Stored data entries:
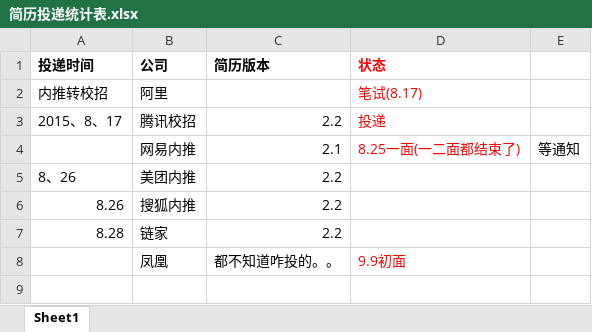
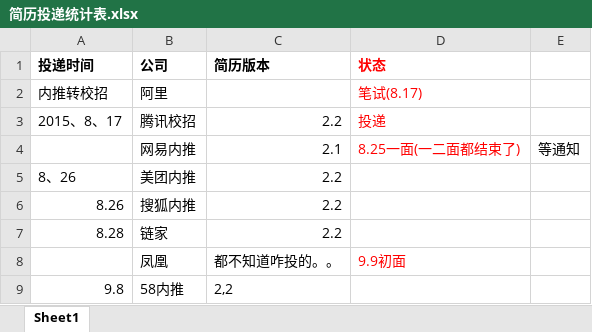
Before and after one commit to w0101/resume, an Excel workbook: 实习找工作！！/简历投递统计表.xlsx, sheet Sheet1, drawn as a sheet; values as stored, in another font and other column widths than the file's, no borders; the diff names each change by its address in the sheet, - before the commit and + after, or states it on an @@ line.

Commit message:
'58'

```diff
--- a/实习找工作！！/简历投递统计表.xlsx (sheet Sheet1)
+++ b/实习找工作！！/简历投递统计表.xlsx (sheet Sheet1)
+row 9: 9.8 | 58内推 | 2,2
```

What to produce: Repeat each entry exactly as given; no pictures belong in the copy.

Exercise answer:
Before and after one commit to w0101/resume, an Excel workbook: 实习找工作！！/简历投递统计表.xlsx, sheet Sheet1, drawn as a sheet; values as stored, in another font and other column widths than the file's, no borders; the diff names each change by its address in the sheet, - before the commit and + after, or states it on an @@ line.

Commit message:
'58'

```diff
--- a/实习找工作！！/简历投递统计表.xlsx (sheet Sheet1)
+++ b/实习找工作！！/简历投递统计表.xlsx (sheet Sheet1)
+row 9: 9.8 | 58内推 | 2,2
```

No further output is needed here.